Ford decreased the claimed fuel economy estimates on the C-Max hybrid by up to seven miles per gallon in 2013, and mailed owners $550 cheques to compensate for the difference in fuel expenses.
“For years, Ford advertised impressive fuel economy and payload capacity for its cars and trucks,” Iowa Attorney General Tom Miller said. “Unfortunately, these figures were not based in reality, leaving customers with vehicles that did not meet their standards.”
Ford is prohibited from making false or misleading advertising claims about a new vehicle’s projected fuel efficiency or cargo capacity under a settlement reached with 40 states and the District of Columbia. Ford refused to concede any wrongdoing.
Ford expressed satisfaction that the matter had been “resolved without any court finding of unlawful behavior.” We worked with the states to address their concerns and, in the process, kept all parties’ investigation and litigation expenditures to a minimum.”
According to Acting New Jersey Attorney General Matthew Platkin, Ford overstated the distance consumers could drive on a single tank of gas, claimed driving style had no effect on cars’ real-world fuel economy, and promised higher real-world fuel efficiency compared to competing hybrids.
According to Platkin, Ford sponsored misleading ads called the “Hybrid Games,” which were narrated like an Olympic event and featured the Ford C-Max outperforming the Toyota Prius in a series of movies. Toyota has been silent.
Ford allegedly employed a misleading tactic to recover the “Best in Class” payload capacity after competing trucks had surpassed it, according to the states.
“Ford used a truck configuration it didn’t intend to sell to individual buyers in calculating the maximum payload capacity of its vehicles, the investigation found – one that omitted such standard items as the spare wheel, tire and jack, radio, and center console (which was replaced by a mini-console),” Platkin said.
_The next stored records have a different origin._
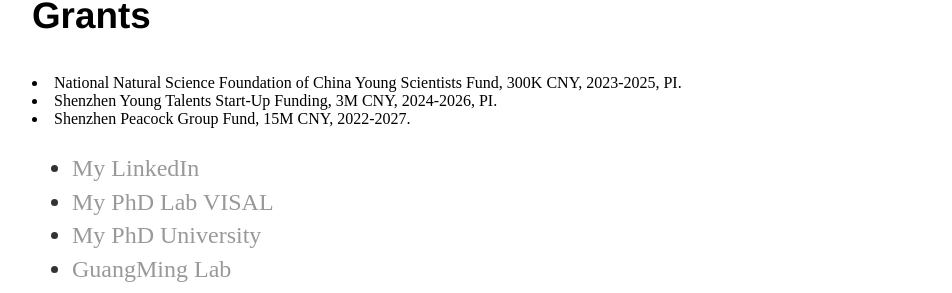
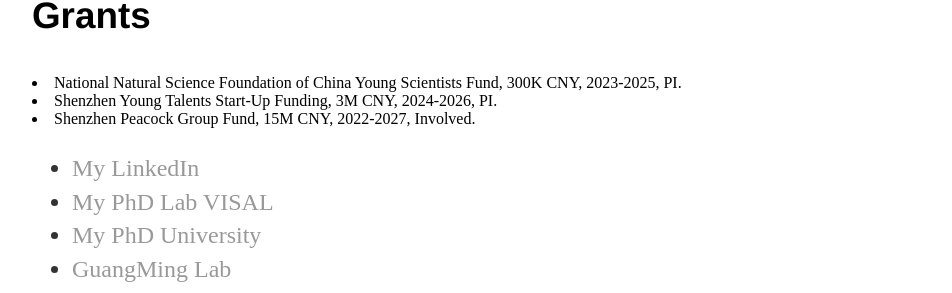
Before and after one commit to zqyq/zqyq.github.io, a Jekyll site: the page built from about/index.html, in a window 1280 px wide and 900 px high, scrolled down 1728 px. Shown: the part 428-721 px from the top of the window, without its empty margins (160-1112 px from the left). Built offline with Jekyll 4.4.1, drawn with Linux system fonts in a browser that asks for light colours.

Commit message:
Update index.html

```diff
--- a/about/index.html
+++ b/about/index.html
@@ -110,7 +110,7 @@
 		<h3>Grants</h3>
 			        <li>National Natural Science Foundation of China Young Scientists Fund, 300K CNY, 2023-2025, PI.
 				<li>Shenzhen Young Talents Start-Up Funding, 3M CNY, 2024-2026, PI.
-				<li>Shenzhen Peacock Group Fund, 15M CNY, 2022-2027.
+				<li>Shenzhen Peacock Group Fund, 15M CNY, 2022-2027, Involved.
 
 
 			<ul class="contacts">
```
As a consequence, “Ford was able to add an extra pound to its Super Duty truck’s maximum advertiseable payload capacity — just enough for Ford to recover the title of ‘Best-in-Class’ for payload.”
Ford will recall 12,000 2020 F-350 trucks in 2021 due to inaccurate payload numbers. According to a research, they may have been inflated by 78 to 900 pounds.